*** Begin section ***
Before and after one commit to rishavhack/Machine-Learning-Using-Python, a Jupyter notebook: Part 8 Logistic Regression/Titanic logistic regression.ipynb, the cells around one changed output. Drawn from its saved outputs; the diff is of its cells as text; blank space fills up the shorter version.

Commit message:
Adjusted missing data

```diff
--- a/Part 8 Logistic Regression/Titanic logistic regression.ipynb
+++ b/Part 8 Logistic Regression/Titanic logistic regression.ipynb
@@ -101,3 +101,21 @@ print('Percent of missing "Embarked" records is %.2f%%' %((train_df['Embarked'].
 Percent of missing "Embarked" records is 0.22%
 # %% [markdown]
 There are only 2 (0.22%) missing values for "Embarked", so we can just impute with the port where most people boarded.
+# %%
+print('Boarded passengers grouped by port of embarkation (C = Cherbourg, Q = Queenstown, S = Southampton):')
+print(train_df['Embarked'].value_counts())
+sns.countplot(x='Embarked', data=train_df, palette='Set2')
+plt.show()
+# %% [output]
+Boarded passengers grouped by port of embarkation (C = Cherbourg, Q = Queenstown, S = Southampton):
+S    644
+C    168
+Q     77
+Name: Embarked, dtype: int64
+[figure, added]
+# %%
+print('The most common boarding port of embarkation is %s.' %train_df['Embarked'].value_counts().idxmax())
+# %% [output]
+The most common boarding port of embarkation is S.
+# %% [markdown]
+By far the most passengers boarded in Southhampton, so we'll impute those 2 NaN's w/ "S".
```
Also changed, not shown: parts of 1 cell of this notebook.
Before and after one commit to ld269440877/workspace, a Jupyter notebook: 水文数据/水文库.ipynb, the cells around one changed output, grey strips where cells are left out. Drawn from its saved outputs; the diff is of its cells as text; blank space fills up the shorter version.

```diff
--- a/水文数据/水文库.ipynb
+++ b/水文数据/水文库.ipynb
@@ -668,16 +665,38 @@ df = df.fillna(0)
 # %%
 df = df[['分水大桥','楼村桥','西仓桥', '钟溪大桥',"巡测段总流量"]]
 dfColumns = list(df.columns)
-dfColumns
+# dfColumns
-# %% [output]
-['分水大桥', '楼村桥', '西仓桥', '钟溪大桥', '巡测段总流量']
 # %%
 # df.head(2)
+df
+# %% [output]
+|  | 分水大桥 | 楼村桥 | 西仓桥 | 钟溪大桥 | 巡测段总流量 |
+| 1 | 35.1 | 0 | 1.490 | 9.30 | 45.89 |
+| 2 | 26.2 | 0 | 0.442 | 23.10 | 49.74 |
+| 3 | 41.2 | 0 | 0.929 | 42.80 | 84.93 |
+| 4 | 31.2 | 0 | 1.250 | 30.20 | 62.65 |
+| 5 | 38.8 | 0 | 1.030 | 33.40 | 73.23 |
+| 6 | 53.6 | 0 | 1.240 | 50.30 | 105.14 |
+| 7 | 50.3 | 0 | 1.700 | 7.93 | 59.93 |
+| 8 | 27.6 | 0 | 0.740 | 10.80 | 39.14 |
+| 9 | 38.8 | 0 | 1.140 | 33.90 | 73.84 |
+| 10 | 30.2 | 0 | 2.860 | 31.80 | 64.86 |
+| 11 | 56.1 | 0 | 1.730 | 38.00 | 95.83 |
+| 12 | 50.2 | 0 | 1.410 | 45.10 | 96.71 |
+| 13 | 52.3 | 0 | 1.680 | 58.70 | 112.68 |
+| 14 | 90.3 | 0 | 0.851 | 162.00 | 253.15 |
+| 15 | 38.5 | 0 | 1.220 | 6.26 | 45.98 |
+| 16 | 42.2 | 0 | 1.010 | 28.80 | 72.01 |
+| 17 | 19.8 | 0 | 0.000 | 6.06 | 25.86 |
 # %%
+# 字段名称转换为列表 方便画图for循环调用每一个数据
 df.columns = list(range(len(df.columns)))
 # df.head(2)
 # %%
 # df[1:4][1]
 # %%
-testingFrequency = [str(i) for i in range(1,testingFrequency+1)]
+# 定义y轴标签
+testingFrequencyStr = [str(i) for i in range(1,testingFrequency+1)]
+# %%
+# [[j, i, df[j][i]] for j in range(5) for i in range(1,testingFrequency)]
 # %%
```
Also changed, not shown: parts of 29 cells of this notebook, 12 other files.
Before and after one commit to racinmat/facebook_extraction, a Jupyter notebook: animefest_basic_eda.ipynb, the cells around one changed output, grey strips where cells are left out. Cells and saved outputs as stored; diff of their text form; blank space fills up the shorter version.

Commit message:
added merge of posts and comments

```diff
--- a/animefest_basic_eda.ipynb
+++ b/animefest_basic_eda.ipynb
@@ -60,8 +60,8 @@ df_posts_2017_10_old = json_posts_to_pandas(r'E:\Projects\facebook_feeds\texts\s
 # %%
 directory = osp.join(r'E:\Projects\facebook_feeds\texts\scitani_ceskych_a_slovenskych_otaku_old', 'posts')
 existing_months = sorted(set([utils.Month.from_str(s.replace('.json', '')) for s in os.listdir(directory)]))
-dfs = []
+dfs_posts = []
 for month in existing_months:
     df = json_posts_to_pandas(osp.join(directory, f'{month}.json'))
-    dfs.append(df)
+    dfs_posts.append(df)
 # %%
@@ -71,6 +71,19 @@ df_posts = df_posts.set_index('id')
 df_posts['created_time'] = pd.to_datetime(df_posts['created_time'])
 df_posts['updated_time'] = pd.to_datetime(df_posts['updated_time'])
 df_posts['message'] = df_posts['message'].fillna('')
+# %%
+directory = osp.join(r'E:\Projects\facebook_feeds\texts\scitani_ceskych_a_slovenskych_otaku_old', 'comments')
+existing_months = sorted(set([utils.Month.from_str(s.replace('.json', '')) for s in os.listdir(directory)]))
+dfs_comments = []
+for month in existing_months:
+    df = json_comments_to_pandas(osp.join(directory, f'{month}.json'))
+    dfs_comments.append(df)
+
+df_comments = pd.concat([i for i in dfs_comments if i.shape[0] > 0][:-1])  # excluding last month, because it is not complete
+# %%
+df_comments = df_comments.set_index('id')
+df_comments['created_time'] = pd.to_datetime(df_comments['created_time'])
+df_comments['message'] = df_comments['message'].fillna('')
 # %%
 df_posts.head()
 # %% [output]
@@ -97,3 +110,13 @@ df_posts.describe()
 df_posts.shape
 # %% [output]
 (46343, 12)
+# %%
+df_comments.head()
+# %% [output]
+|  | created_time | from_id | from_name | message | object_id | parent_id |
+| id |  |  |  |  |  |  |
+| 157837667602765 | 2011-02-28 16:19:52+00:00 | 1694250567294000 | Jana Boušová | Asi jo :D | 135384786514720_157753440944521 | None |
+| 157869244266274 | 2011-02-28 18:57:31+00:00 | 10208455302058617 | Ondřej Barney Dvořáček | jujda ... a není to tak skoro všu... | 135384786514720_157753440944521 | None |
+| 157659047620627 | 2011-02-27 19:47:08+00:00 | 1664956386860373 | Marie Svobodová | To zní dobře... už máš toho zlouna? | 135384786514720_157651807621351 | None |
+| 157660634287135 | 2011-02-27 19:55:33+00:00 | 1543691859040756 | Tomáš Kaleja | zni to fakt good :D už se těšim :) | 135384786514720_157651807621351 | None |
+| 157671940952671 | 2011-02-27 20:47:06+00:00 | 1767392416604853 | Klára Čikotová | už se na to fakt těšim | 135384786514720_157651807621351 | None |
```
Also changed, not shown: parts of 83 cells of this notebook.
*** End section ***
Exercise prompt —
Among the entries above, how many lines hold the word "directory"? Reply with only that number.

Response for this exercise —
6